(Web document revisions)
-------------------------

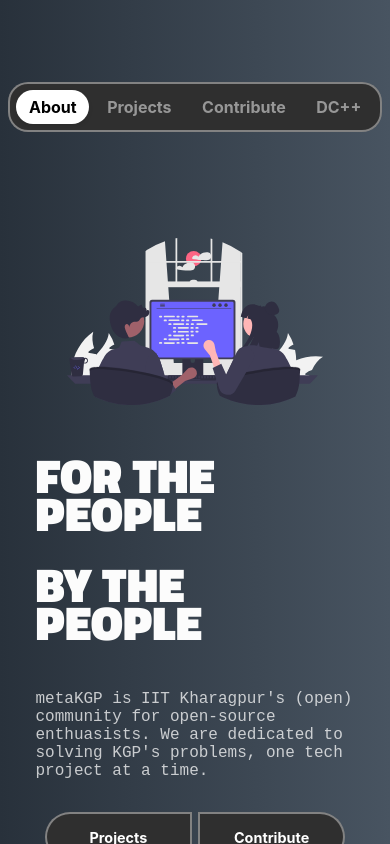
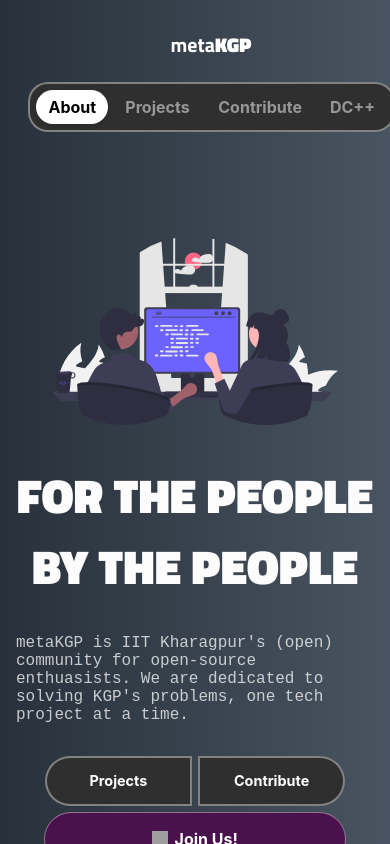
Before and after one commit to metakgp/metakgp.org, a React (Vite) app: page /#/about in a window 390 px wide. Built offline with nearby package versions, Linux system fonts and the light colour scheme; grey boxes are pictures that could not be loaded; a web font is replaced by a local one.

Commit message:
align header and hero by modifying page-container margins

```diff
--- a/src/sections/Header.tsx
+++ b/src/sections/Header.tsx
@@ -1,6 +1,7 @@
 import React from "react";
 import "../styles/sections/header.css";
 import { Link, useLocation } from "react-router-dom";
+import "../styles/layout/container.css";
 
 const NavElement = ({ route, isActive }: { route: string, isActive: boolean }) => {
   return (
@@ -14,6 +15,7 @@
 
   return (
     <div className="header">
+      <div className="container">
       <div className="header-inner">
         <Link to={"https://wiki.metakgp.org"} className="metakgp-logo-link">
         <h1 className='metakgp-logo' data-set="metaKGP" ><span className='bold'>meta</span><span className='black'>KGP</span></h1>
@@ -25,5 +27,6 @@
       </nav>
       </div>
     </div>
+    </div>
   )
 }
--- a/src/sections/Hero.tsx
+++ b/src/sections/Hero.tsx
@@ -2,11 +2,12 @@
 import devFocus from "../assets/undraw_pair_programming_re_or4x.svg";
 import "../styles/sections/hero.css";
 import { Link } from "react-router-dom";
+import "../styles/layout/container.css";
 
 export const HeroSection = () => {
   return (
     <section className="topic-section">
-      <div className="hero-container">
+      <div className="container hero-container">
         <div className="hero-header-container">
           <h1 className="main-header">For The People</h1>
           <h1 className="main-header">By The People</h1>
--- /dev/null
+++ b/src/styles/layout/container.css
@@ -0,0 +1,7 @@
+.container {
+    width: 100%;
+    max-width: 80rem;
+    margin-inline: auto;
+    padding-inline: clamp(1rem, 5vw, 4rem);
+    box-sizing: border-box;
+}
--- a/src/styles/pages/App.css
+++ b/src/styles/pages/App.css
@@ -44,8 +44,8 @@
 }
 
 .page-container {
-  margin: 50px 18%;
-  /* width: 100%; */
+  margin: 0 auto;
+  width: 100%;
   text-align: left;
   display: flex;
   justify-content: center;
@@ -54,8 +54,9 @@
 }
 
 .content-page-container {
-  margin: 50px 18%;
-  /* width: 100%; */
+  /* margin: 50px 18%; */
+  width: 100%;
+  margin: 0 auto;
   text-align: left;
   display: flex;
   justify-content: center;
@@ -108,16 +109,16 @@
 
 @media screen and (max-width: 1570px) {
   .content-page-container {
-    margin: 15px 20%;
+    margin: 15px 0;
   }
 }
 
 @media screen and (max-width: 480px) {
   .page-container {
-    margin: 10px 5%;
+    margin: 10px 0;
   }
 
   .content-page-container {
-    margin: 10px 5%;
+    margin: 10px 0;
   }
 }
--- a/src/styles/sections/header.css
+++ b/src/styles/sections/header.css
@@ -6,22 +6,16 @@
 
 .header {
   width: 100%;
-  display: flex;
-  justify-content: center;
   margin-top: 24px;
-  padding: 0 4rem;
-  box-sizing: border-box;
 }
 .header-inner{
   display: flex;
-  width: 100%;
-  max-width: 1100px;
   justify-content: space-between;
   align-items: center;
   gap: 2rem;
+  width: 100%;
 }
 .nav-bar {
-  float: right;
   display: flex;
   gap: 0.3rem;
   padding: 3px;
@@ -97,6 +91,5 @@
 
   .metakgp-logo {
     font-size: 1.25rem;
-    visibility: hidden;
   }
 }
--- a/src/styles/sections/hero.css
+++ b/src/styles/sections/hero.css
@@ -5,9 +5,7 @@
   flex-direction: row;
   justify-content: space-between;
   align-items: center;
-  margin: 0;
   margin-top: 2rem;
-  padding: 0;
 }
 
 .main-header {
```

-------------------------

## Task requirements
Check every line of the records, and copy the ones that hold the word "from".

## Answer for this exercise
 import React from "react";
 import { Link, useLocation } from "react-router-dom";
 import devFocus from "../assets/undraw_pair_programming_re_or4x.svg";
 import { Link } from "react-router-dom";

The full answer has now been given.